### DESCRIPTION OF THE TASK
Every line of the data below must be output exactly, with images left out.
*** Block opens ***
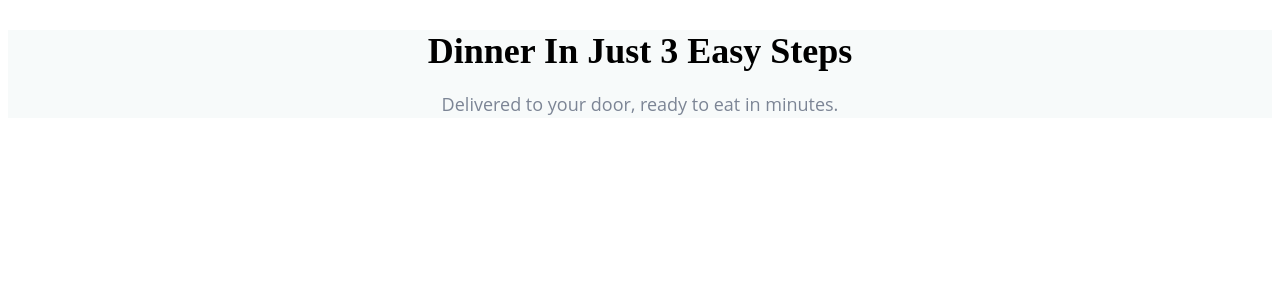
Repository: ST-United-Internship/leadpage
Page: card-UI.html
The author's editor kept a copy of each file at every save. The page is drawn from the files as they stood at one save, then again after the next save.
The browser window is 1280 px wide. The page is 1280 px wide, then 1287 px, then 1280 px, so the pictures cover 1287 px, including what lies to the right of the window. The pictures show the whole page.

Above is the page before, as saved 2023-03-15 14:52:42.

### card-UI.html
<!DOCTYPE html>
<html lang="en">
<head>
    <meta charset="UTF-8">
    <meta http-equiv="X-UA-Compatible" content="IE=edge">
    <meta name="viewport" content="width=device-width, initial-scale=1.0">
    <title>Document</title>
    <link rel="stylesheet" href="css/card-UI.css">
    <link rel="stylesheet" href="css/common.css">
    <link rel="stylesheet" href="https://use.fontawesome.com/releases/v5.15.4/css/all.css" integrity="sha384-DyZ88mC6Up2uqS4h/KRgHuoeGwBcD4Ng9SiP4dIRy0EXTlnuz47vAwmeGwVChigm" crossorigin="anonymous"/>
</head>
<body>
        <section>
            <!--begin title-->
            <div class="about">
                <div class="columm">
                    <div class="title-text">
                        <h2>Dinner In Just 3 Easy Steps</h2>
                        <p>Delivered to your door, ready to eat in minutes.</p>
                    </div>
                </div>
            </div>
            <!--begin card-->
            <div class="card-UI">
                <div class="about">
                    <div class="columm">

                    </div>
                </div>
            </div>
        </section>
</body>
</html>

### css/card-UI.css
section{
    background: #f7fafa;
    /* padding: 90px 0 100px 0; */
}

.about{
    background-color: #f7fafa;
}

.about .columm{
    /* display: flex;
    flex-wrap: wrap;
    margin-right: -15px;
    margin-left: -15px; */
}
 .title-text{
    text-align: center;
}

.about .columm .title-text h2{
    font-size: 36px;
    margin-bottom: 10px;
}

.about .columm .title-text p{
    font-size: 18px;
    line-height: 28px;
    font-weight: 400;
    color: #7c8595;
    margin-bottom: 15px;
    font-family: 'Open Sans', sans-serif;
}

### css/common.css
.container {
  max-width: 80%;
  margin: auto;
  border: 1px solid blue;
}
.card {
  width: 400px;
}
.space-vertical {
  padding: 20px 0;
}

.space-horizontal {
  padding: 0 20px;
}

*,
**,
*::before,
*::after {
  box-sizing: border-box;
}

After the next save:
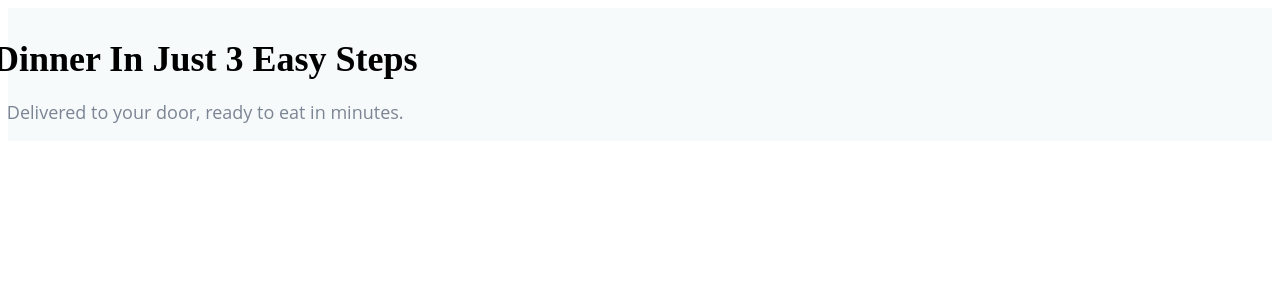
Saved 9 s later.
--- a/css/card-UI.css
+++ b/css/card-UI.css
@@ -8,10 +8,10 @@
 }
 
 .about .columm{
-    /* display: flex;
+    display: flex;
     flex-wrap: wrap;
     margin-right: -15px;
-    margin-left: -15px; */
+    margin-left: -15px;
 }
  .title-text{
     text-align: center;

After the save that followed:
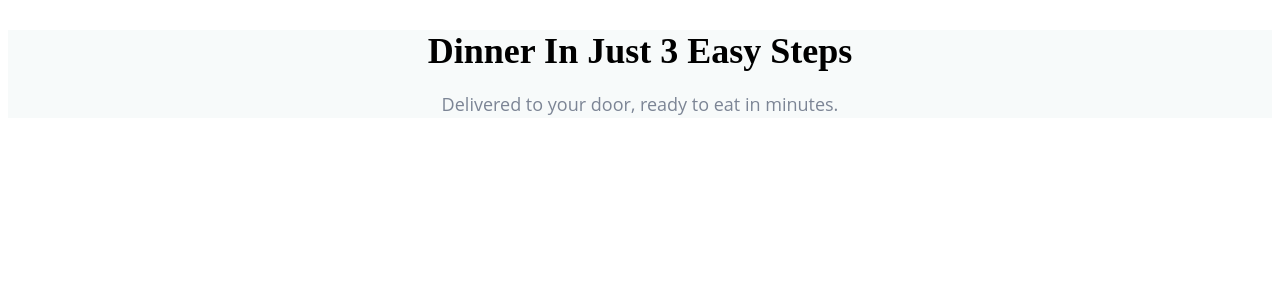
Saved 6 s later.
--- a/css/card-UI.css
+++ b/css/card-UI.css
@@ -8,10 +8,10 @@
 }
 
 .about .columm{
-    display: flex;
+    /* display: flex;
     flex-wrap: wrap;
     margin-right: -15px;
-    margin-left: -15px;
+    margin-left: -15px; */
 }
  .title-text{
     text-align: center;
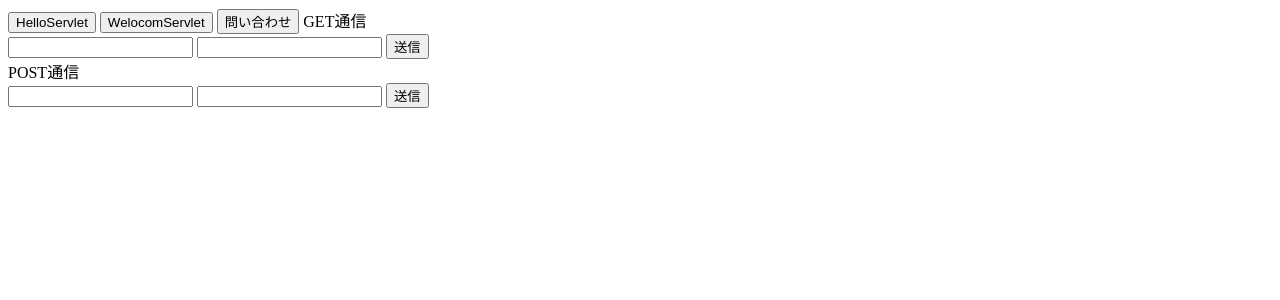
Repository: unosaan/test
Page: http://localhost/HelloServlet/
An editor plug-in stored every save of this project. The page is shown before and after the next save, followed by the edit.
The browser window is 1280 px wide. The pictures show the whole page.
The page is served by Tomcat 9. Other server files are loaded and not shown.

Above is the page before, as saved 2018-04-06 12:52:35.

### HelloServlet/WebContent/index.jsp
<%@ page language="java" contentType="text/html; charset=UTF-8"
    pageEncoding="UTF-8"%>
<!DOCTYPE html >
<html>
<head>
<meta charset="UTF-8">
<title>HelloServlet</title>
</head>
<body>
<input type="button" value="HelloServlet" onClick="location.href='HelloServlet'">
<input type="button" value="WelocomServlet" onClick="location.href='welcome.jsp'">
<input type="button" value="問い合わせ" onClick="location.href='inquiry.jsp'">
GET通信
<form method="get" action="TestServlet">
<input type="text" name="username">
<input type="password" name="password">
<input type="submit" value="送信">
</form>
POST通信
<form method="post" action="TestServlet">
<input type="text" name="uesrname">
<input type="password" name="password">
<input type="submit" value="送信">
</form>
</body>
</html>

After the next save:
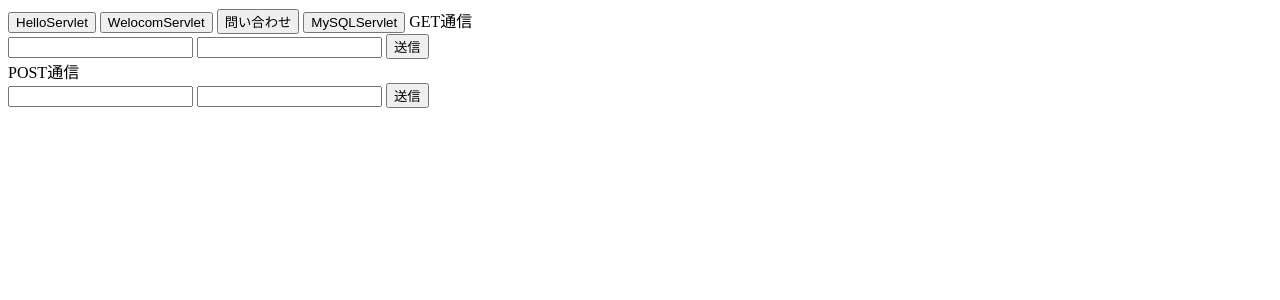
Saved 2 days later.
--- a/HelloServlet/WebContent/index.jsp
+++ b/HelloServlet/WebContent/index.jsp
@@ -10,6 +10,8 @@
 <input type="button" value="HelloServlet" onClick="location.href='HelloServlet'">
 <input type="button" value="WelocomServlet" onClick="location.href='welcome.jsp'">
 <input type="button" value="問い合わせ" onClick="location.href='inquiry.jsp'">
+<input type="button" value="MySQLServlet" onClick="loction.href='MySQLServlet'">
+
 GET通信
 <form method="get" action="TestServlet">
 <input type="text" name="username">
*** Block closes ***
### OUTPUT OF THE EXERCISE
Repository: ST-United-Internship/leadpage
Page: card-UI.html
The author's editor kept a copy of each file at every save. The page is drawn from the files as they stood at one save, then again after the next save.
The browser window is 1280 px wide. The page is 1280 px wide, then 1287 px, then 1280 px, so the pictures cover 1287 px, including what lies to the right of the window. The pictures show the whole page.

Above is the page before, as saved 2023-03-15 14:52:42.

### card-UI.html
<!DOCTYPE html>
<html lang="en">
<head>
    <meta charset="UTF-8">
    <meta http-equiv="X-UA-Compatible" content="IE=edge">
    <meta name="viewport" content="width=device-width, initial-scale=1.0">
    <title>Document</title>
    <link rel="stylesheet" href="css/card-UI.css">
    <link rel="stylesheet" href="css/common.css">
    <link rel="stylesheet" href="https://use.fontawesome.com/releases/v5.15.4/css/all.css" integrity="sha384-DyZ88mC6Up2uqS4h/KRgHuoeGwBcD4Ng9SiP4dIRy0EXTlnuz47vAwmeGwVChigm" crossorigin="anonymous"/>
</head>
<body>
        <section>
            <!--begin title-->
            <div class="about">
                <div class="columm">
                    <div class="title-text">
                        <h2>Dinner In Just 3 Easy Steps</h2>
                        <p>Delivered to your door, ready to eat in minutes.</p>
                    </div>
                </div>
            </div>
            <!--begin card-->
            <div class="card-UI">
                <div class="about">
                    <div class="columm">

                    </div>
                </div>
            </div>
        </section>
</body>
</html>

### css/card-UI.css
section{
    background: #f7fafa;
    /* padding: 90px 0 100px 0; */
}

.about{
    background-color: #f7fafa;
}

.about .columm{
    /* display: flex;
    flex-wrap: wrap;
    margin-right: -15px;
    margin-left: -15px; */
}
 .title-text{
    text-align: center;
}

.about .columm .title-text h2{
    font-size: 36px;
    margin-bottom: 10px;
}

.about .columm .title-text p{
    font-size: 18px;
    line-height: 28px;
    font-weight: 400;
    color: #7c8595;
    margin-bottom: 15px;
    font-family: 'Open Sans', sans-serif;
}

### css/common.css
.container {
  max-width: 80%;
  margin: auto;
  border: 1px solid blue;
}
.card {
  width: 400px;
}
.space-vertical {
  padding: 20px 0;
}

.space-horizontal {
  padding: 0 20px;
}

*,
**,
*::before,
*::after {
  box-sizing: border-box;
}

After the next save:
Saved 9 s later.
--- a/css/card-UI.css
+++ b/css/card-UI.css
@@ -8,10 +8,10 @@
 }
 
 .about .columm{
-    /* display: flex;
+    display: flex;
     flex-wrap: wrap;
     margin-right: -15px;
-    margin-left: -15px; */
+    margin-left: -15px;
 }
  .title-text{
     text-align: center;

After the save that followed:
Saved 6 s later.
--- a/css/card-UI.css
+++ b/css/card-UI.css
@@ -8,10 +8,10 @@
 }
 
 .about .columm{
-    display: flex;
+    /* display: flex;
     flex-wrap: wrap;
     margin-right: -15px;
-    margin-left: -15px;
+    margin-left: -15px; */
 }
  .title-text{
     text-align: center;
Repository: unosaan/test
Page: http://localhost/HelloServlet/
An editor plug-in stored every save of this project. The page is shown before and after the next save, followed by the edit.
The browser window is 1280 px wide. The pictures show the whole page.
The page is served by Tomcat 9. Other server files are loaded and not shown.

Above is the page before, as saved 2018-04-06 12:52:35.

### HelloServlet/WebContent/index.jsp
<%@ page language="java" contentType="text/html; charset=UTF-8"
    pageEncoding="UTF-8"%>
<!DOCTYPE html >
<html>
<head>
<meta charset="UTF-8">
<title>HelloServlet</title>
</head>
<body>
<input type="button" value="HelloServlet" onClick="location.href='HelloServlet'">
<input type="button" value="WelocomServlet" onClick="location.href='welcome.jsp'">
<input type="button" value="問い合わせ" onClick="location.href='inquiry.jsp'">
GET通信
<form method="get" action="TestServlet">
<input type="text" name="username">
<input type="password" name="password">
<input type="submit" value="送信">
</form>
POST通信
<form method="post" action="TestServlet">
<input type="text" name="uesrname">
<input type="password" name="password">
<input type="submit" value="送信">
</form>
</body>
</html>

After the next save:
Saved 2 days later.
--- a/HelloServlet/WebContent/index.jsp
+++ b/HelloServlet/WebContent/index.jsp
@@ -10,6 +10,8 @@
 <input type="button" value="HelloServlet" onClick="location.href='HelloServlet'">
 <input type="button" value="WelocomServlet" onClick="location.href='welcome.jsp'">
 <input type="button" value="問い合わせ" onClick="location.href='inquiry.jsp'">
+<input type="button" value="MySQLServlet" onClick="loction.href='MySQLServlet'">
+
 GET通信
 <form method="get" action="TestServlet">
 <input type="text" name="username">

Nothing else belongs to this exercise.